But then again, it’s the year 2017—where super-strangeness appears to be the order of the day. If I were a boy right now, I’d be super-excited about the impending big snow. And I wouldn’t, too, be concerned about a super-unhinged man living in the White House—a guy who just seems to double down on his unhinged persona with each passing day and tweet. The best part of being young, I suppose, involved not worrying about unpaid bills, serious illness, and the happenings in the wider world. Politics, for one, ain’t what it used to be—not by a long shot. Nowadays, partisanship trumps—pardon the pun—reality. We live in a world with infinite virtual soapboxes—available to everyone, every day, and always.
I noticed recently that the IMDb website had cast asunder its discussion boards. While I never participated in any of them, I frequently perused threads. There was a lot of interesting stuff to be gleaned there—non-confrontational opinions, civilized give-and-take, and compelling trivia—but also bushel loads of bile. I sometimes think that we have been unmasked by today’s technology.

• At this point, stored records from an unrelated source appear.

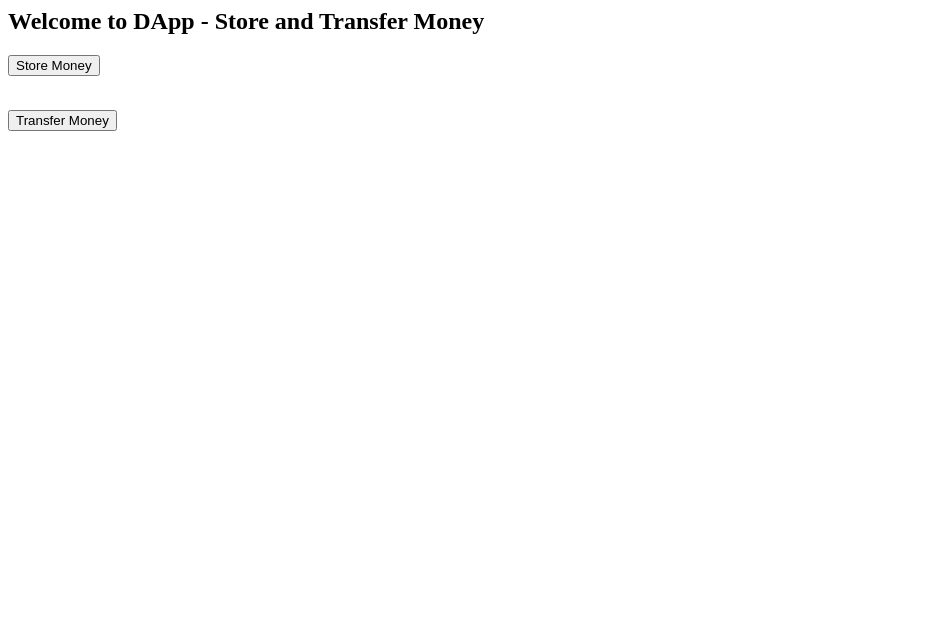
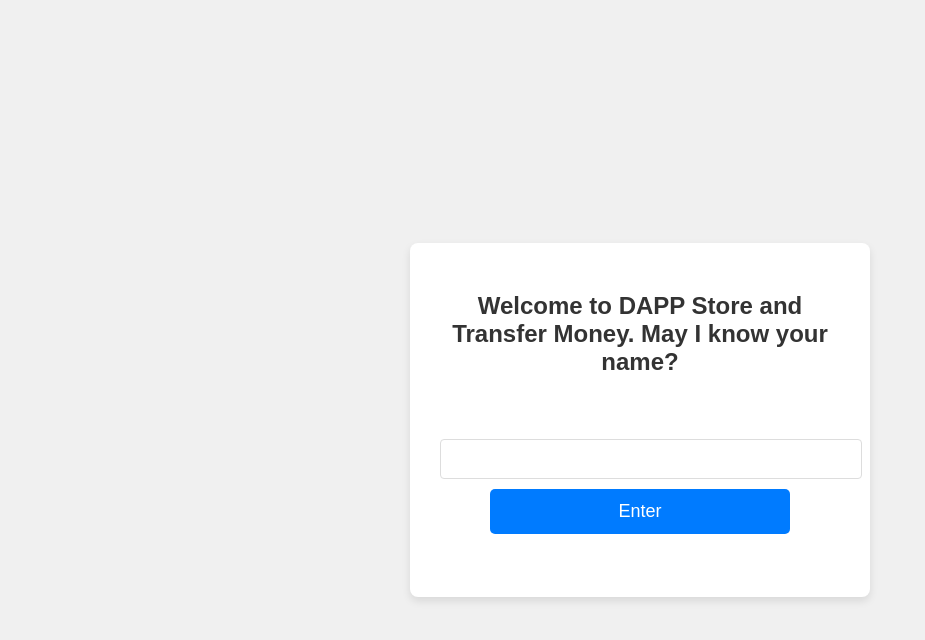
Before and after one commit to hellenhuang66/myFiDAPP, a plain HTML site: page template/index.html in a window 1280 px wide. Shown: the whole page, without its empty margins (0-925 px from the left). Drawn offline with Linux system fonts and the light colour scheme.

Commit message:
Update index.html

```diff
--- a/template/index.html
+++ b/template/index.html
@@ -1,10 +1,111 @@
+<!DOCTYPE html>
+<html lang="en">
+<head>
+    <meta charset="UTF-8">
+    <meta name="viewport" content="width=device-width, initial-scale=1.0">
+    <title>Ethereum DApp 5</title>
 
-<h2>Welcome to DApp - Store and Transfer Money</h2>
+    <style>
+        body {
+            font-family: 'Arial', sans-serif;
+            background-color: #f0f0f0;
+            margin: 0;
+            padding: 20px;
+            display: flex;
+            justify-content: center;
+            align-items: center;
+            height: 100vh;
+        }
 
-<form action="/store_money" method="post">
-    <input type="submit" value="Store Money">
-</form>
-<br>
-<form action="/transfer_money" method="post">
-    <input type="submit" value="Transfer Money">
-</form>
+        .container {
+            background-color: #ffffff;
+            padding: 30px;
+            border-radius: 8px;
+            box-shadow: 0 4px 8px rgba(0, 0, 0, 0.1);
+            max-width: 400px;
+            width: 100%;
+            text-align: center;
+        }
+
+        h2 {
+            font-size: 24px;
+            margin-bottom: 20px;
+            color: #333;
+        }
+
+        form {
+            margin: 15px 0;
+        }
+
+
+        input[type="submit"] {
+            background-color: #007bff;
+            color: white;
+            padding: 12px 24px;
+            border: none;
+            border-radius: 5px;
+            font-size: 18px;
+            cursor: pointer;
+            transition: background-color 0.3s ease;
+            width: 100%;
+            max-width: 300px;
+        }
+
+        input, button {
+            width: 100%;
+            padding: 10px;
+            margin-top: 10px;
+            border-radius: 4px;
+            border: 1px solid #ddd;
+            font-size: 16px;
+        }
+
+        button {
+            background-color: #007bff;
+            color: white;
+            border: none;
+            cursor: pointer;
+        }
+
+        button:hover {
+            background-color: #0056b3;
+        }
+
+
+        p {
+            margin-top: 20px;
+            font-size: 18px;
+            color: #007bff;
+        }
+
+        @media (max-width: 768px) {
+            .container {
+                padding: 20px;
+            }
+
+            h2 {
+                font-size: 20px;
+            }
+
+            input, button {
+                font-size: 14px;
+            }
+
+            p {
+                font-size: 16px;
+            }
+        }
+    </style>
+</head>
+<body>
+    <div class="container">
+        <h2>Welcome to DAPP Store and Transfer Money. May I know your name? </h2>
+        <br>
+        <form action = "/main" method="post">
+            <input type="text" name="q">
+            <input type="submit" value="Enter">
+        </form>
+        <br>
+    </div>
+</body>
+</html>
```
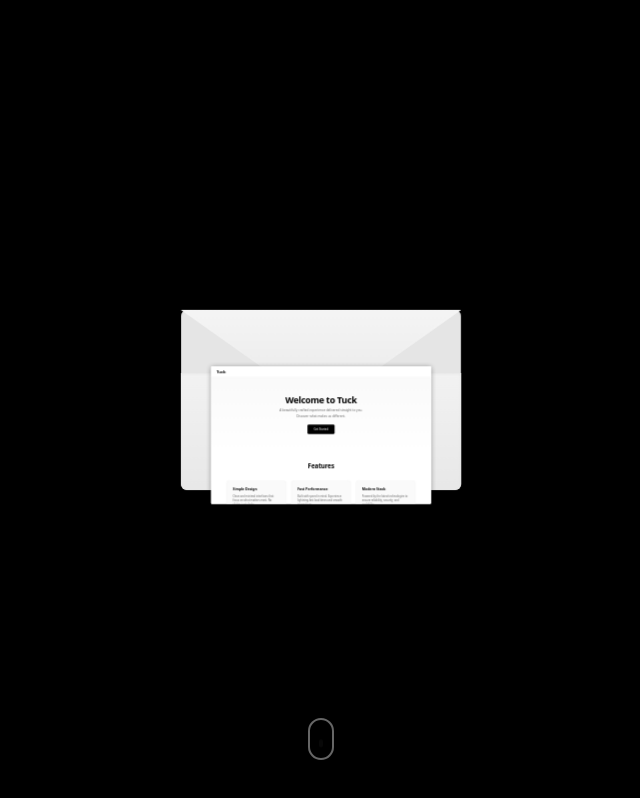
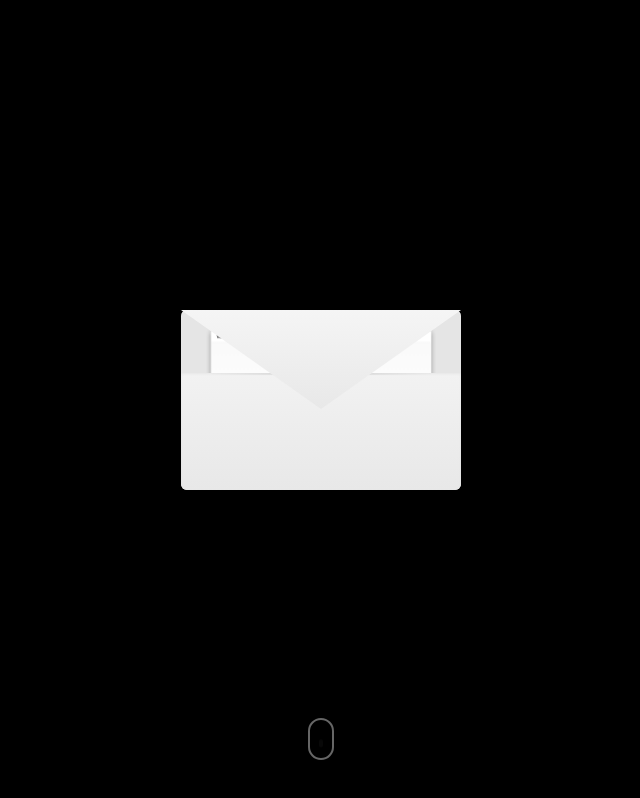
Before and after one commit to Pranav-Karra-3301/tuck-site, a Next.js app: page / in a window 1280 px wide. Shown: the top 798 px of the page, without its empty margins (319-959 px from the left). Built offline with nearby package versions, Linux system fonts and the light colour scheme.

Commit message:
something kinda good, check back here if something breaks

```diff
--- a/app/components/EnvelopeReveal.tsx
+++ b/app/components/EnvelopeReveal.tsx
@@ -48,14 +48,10 @@
     const scaledWidth = viewportWidth * initialScale;
     const scaledHeight = viewportHeight * initialScale;
 
-    // Envelope dimensions for positioning
-    const envelopeHeight = 180;
-    const envelopeBodyHeight = envelopeHeight * 0.65; // 65% of envelope is the body
-
-    // Initial position: letter starts inside envelope, pushed down so body covers most of it
-    // Only the top portion should peek through the open flap area
+    // Initial position: centered in viewport (same as envelope)
+    // Z-index layering ensures body (z:25) covers letter (z:15) where they overlap
     const initialX = (viewportWidth - scaledWidth) / 2;
-    const initialY = (viewportHeight - scaledHeight) / 2 + (envelopeBodyHeight * 0.3);
+    const initialY = (viewportHeight - scaledHeight) / 2;
 
     // Easing functions
     const easeOutCubic = (t: number): number => 1 - Math.pow(1 - t, 3);
@@ -84,15 +80,15 @@
       const envelopeDrop = easeInOutQuart(dropProgress) * viewportHeight;
       const envelopeOpacity = 1 - easeOutCubic(dropProgress);
 
-      // Apply transforms to each envelope part individually (preserve translateZ for 3D layering)
-      envelopeBack.style.transform = `translateY(${envelopeDrop}px) translateZ(-1px)`;
+      // Apply transforms to each envelope part (all siblings, z-index handles layering)
+      envelopeBack.style.transform = `translateY(${envelopeDrop}px)`;
       envelopeBack.style.opacity = String(envelopeOpacity);
 
-      envelopeBody.style.transform = `translateY(${envelopeDrop}px) translateZ(1px)`;
+      envelopeBody.style.transform = `translateY(${envelopeDrop}px)`;
       envelopeBody.style.opacity = String(envelopeOpacity);
 
-      // Flap gets drop, rotation, and stays on top
-      flap.style.transform = `translateY(${envelopeDrop}px) translateZ(2px) rotateX(${flapRotation}deg)`;
+      // Flap gets drop + rotation
+      flap.style.transform = `translateY(${envelopeDrop}px) rotateX(${flapRotation}deg)`;
       flap.style.opacity = String(envelopeOpacity);
 
       // ===== PHASE 4: Letter scales up and moves to fill screen (40% - 100%) =====
@@ -117,10 +113,7 @@
       const currentX = startX + (endX - startX) * easedScaleProgress;
       const currentY = startY + (endY - startY) * easedScaleProgress;
 
-      // Letter depth: starts at 0 (between back=-1 and body=1), rises to 3 (above flap=2)
-      const letterZ = riseProgress > 0.3 ? 3 : 0;
-
-      letter.style.transform = `translate(${currentX}px, ${currentY}px) translateZ(${letterZ}px) scale(${currentScale})`;
+      letter.style.transform = `translate(${currentX}px, ${currentY}px) scale(${currentScale})`;
       letter.style.transformOrigin = 'top left';
 
       // Smoothly reduce border-radius as letter expands
@@ -132,7 +125,7 @@
       const shadowBlur = 30 * (1 - easedScaleProgress * 0.7);
       letter.style.boxShadow = `0 4px ${shadowBlur}px rgba(0, 0, 0, ${shadowOpacity})`;
 
-      // Update z-index as letter rises above envelope
+      // Update z-index: starts at 15 (between back=10 and body=25), rises to 35 (above flap=30)
       letter.style.zIndex = riseProgress > 0.3 ? '35' : '15';
 
       // Track completion
@@ -150,22 +143,29 @@
     <div ref={containerRef} className="envelope-container">
       {/* Fixed viewport for animation */}
       <div className={`envelope-viewport ${isComplete ? 'complete' : ''}`}>
-        {/* Envelope wrapper for positioning (no transforms applied here) */}
-        <div className="envelope-wrapper">
-          {/* Back of envelope - lowest layer */}
-          <div ref={envelopeBackRef} className="envelope-back"></div>
-          {/* Flap - highest layer */}
-          <div ref={flapRef} className="envelope-flap">
-            <div className="envelope-flap-front"></div>
-            <div className="envelope-flap-back"></div>
-          </div>
-          {/* Front body of envelope - covers letter initially */}
-          <div ref={envelopeBodyRef} className="envelope-body"></div>
+        {/*
+          All elements are siblings for proper z-index layering:
+          - envelope-back: z-index 10 (furthest back)
+          - letter: z-index 15 -> 35 (middle, rises above)
+          - envelope-body: z-index 25 (covers letter)
+          - envelope-flap: z-index 30 (top)
+        */}
+
+        {/* Back of envelope - lowest layer */}
+        <div ref={envelopeBackRef} className="envelope-back"></div>
+
+        {/* Letter - starts between back and body */}
+        <div ref={letterRef} className="letter">
+          {children}
         </div>
 
-        {/* Letter - layered between back and body */}
-        <div ref={letterRef} className="letter">
-          {children}
+        {/* Front body of envelope - covers letter initially */}
+        <div ref={envelopeBodyRef} className="envelope-body"></div>
+
+        {/* Flap - highest layer */}
+        <div ref={flapRef} className="envelope-flap">
+          <div className="envelope-flap-front"></div>
+          <div className="envelope-flap-back"></div>
         </div>
 
         {/* Scroll indicator */}
--- a/app/globals.css
+++ b/app/globals.css
@@ -47,12 +47,8 @@
   left: 0;
   width: 100vw;
   height: 100vh;
-  display: flex;
-  align-items: center;
-  justify-content: center;
   background: #000;
   perspective: 1200px;
-  transform-style: preserve-3d;
   z-index: 10;
   overflow: hidden;
 }
@@ -122,41 +118,38 @@
 
 /* ========================================
    ENVELOPE STRUCTURE
+   All parts positioned absolutely in viewport for proper z-index layering
+   Envelope dimensions: 280px x 180px, centered
    ======================================== */
 
-/* Envelope wrapper - for positioning and 3D depth ordering */
-.envelope-wrapper {
+/* Envelope back panel - lowest layer */
+.envelope-back {
   position: absolute;
+  /* Center in viewport: 50% - half width/height */
+  left: calc(50% - 140px);
+  top: calc(50% - 90px);
   width: var(--envelope-width);
   height: var(--envelope-height);
-  transform-style: preserve-3d;
-}
-
-/* Envelope back panel - lowest layer (furthest back in 3D) */
-.envelope-back {
-  position: absolute;
-  width: 100%;
-  height: 100%;
   background: #e5e5e5;
   border-radius: 6px;
   box-shadow:
     0 4px 20px rgba(0, 0, 0, 0.4),
     inset 0 1px 0 rgba(255, 255, 255, 0.5);
   z-index: 10;
-  transform: translateZ(-1px);
   will-change: transform, opacity;
 }
 
-/* Envelope front body (covers bottom portion) - covers letter initially */
+/* Envelope front body (covers bottom 65%) - covers letter initially */
 .envelope-body {
   position: absolute;
-  bottom: 0;
-  width: 100%;
-  height: 65%;
+  /* Positioned at bottom of envelope: center - 90px + 35% of 180px */
+  left: calc(50% - 140px);
+  top: calc(50% - 90px + 63px);
+  width: var(--envelope-width);
+  height: calc(var(--envelope-height) * 0.65);
   background: linear-gradient(180deg, #f2f2f2 0%, #e8e8e8 100%);
   border-radius: 0 0 6px 6px;
   z-index: 25;
-  transform: translateZ(1px);
   box-shadow: inset 0 1px 3px rgba(0, 0, 0, 0.05);
   will-change: transform, opacity;
 }
@@ -176,16 +169,16 @@
    ENVELOPE FLAP
    ======================================== */
 
-/* Envelope flap - highest layer (closest in 3D) */
+/* Envelope flap - highest layer */
 .envelope-flap {
   position: absolute;
-  top: 0;
-  left: 0;
-  width: 100%;
-  height: 55%;
+  /* Positioned at top of envelope */
+  left: calc(50% - 140px);
+  top: calc(50% - 90px);
+  width: var(--envelope-width);
+  height: calc(var(--envelope-height) * 0.55);
   transform-origin: top center;
   transform-style: preserve-3d;
-  transform: translateZ(2px);
   z-index: 30;
   will-change: transform, opacity;
 }
@@ -216,7 +209,7 @@
    LETTER
    ======================================== */
 
-/* Letter - layered between envelope-back (-1px) and envelope-body (1px) in 3D */
+/* Letter - layered between envelope-back (z:10) and envelope-body (z:25) */
 .letter {
   position: absolute;
   width: 100vw;
```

Speaking of which, I’ve been watching HBO’s Deadwood series via Amazon Prime. Admittedly, the series took a little while to grow on me—the vilest of bile factor on the small screen—but I eventually acclimated to its unrelenting brutality and relative absence of humanity. For sure, it depicts a beastly time and place—man’s inhumanity to man, and especially to woman. And I’d like to think that we’ve come a long way—a long way. But then I log on to Facebook, read commentary on news sites, and tune into cable news programs. It's enough to make me say and mean it: "Let it snow…let it snow…let it snow."
(Photos from the personal collection of Nicholas Nigro)